| EXERCISE AIM |
Each line of the records below that holds "pymysql" should be returned.

| DATASET EXCERPTS |
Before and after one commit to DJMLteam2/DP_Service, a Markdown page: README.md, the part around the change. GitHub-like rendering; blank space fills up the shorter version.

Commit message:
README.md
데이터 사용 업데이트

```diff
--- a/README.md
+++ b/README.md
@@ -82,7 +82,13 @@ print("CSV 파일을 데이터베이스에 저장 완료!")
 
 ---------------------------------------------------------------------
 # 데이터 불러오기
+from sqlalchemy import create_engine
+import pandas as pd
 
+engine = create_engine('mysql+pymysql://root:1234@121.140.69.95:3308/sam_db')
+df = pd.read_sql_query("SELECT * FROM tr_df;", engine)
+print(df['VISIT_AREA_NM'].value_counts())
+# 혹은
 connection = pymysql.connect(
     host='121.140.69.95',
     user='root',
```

| RESULT FOR THIS TASK |
+engine = create_engine('mysql+pymysql://root:1234@121.140.69.95:3308/sam_db')
 connection = pymysql.connect(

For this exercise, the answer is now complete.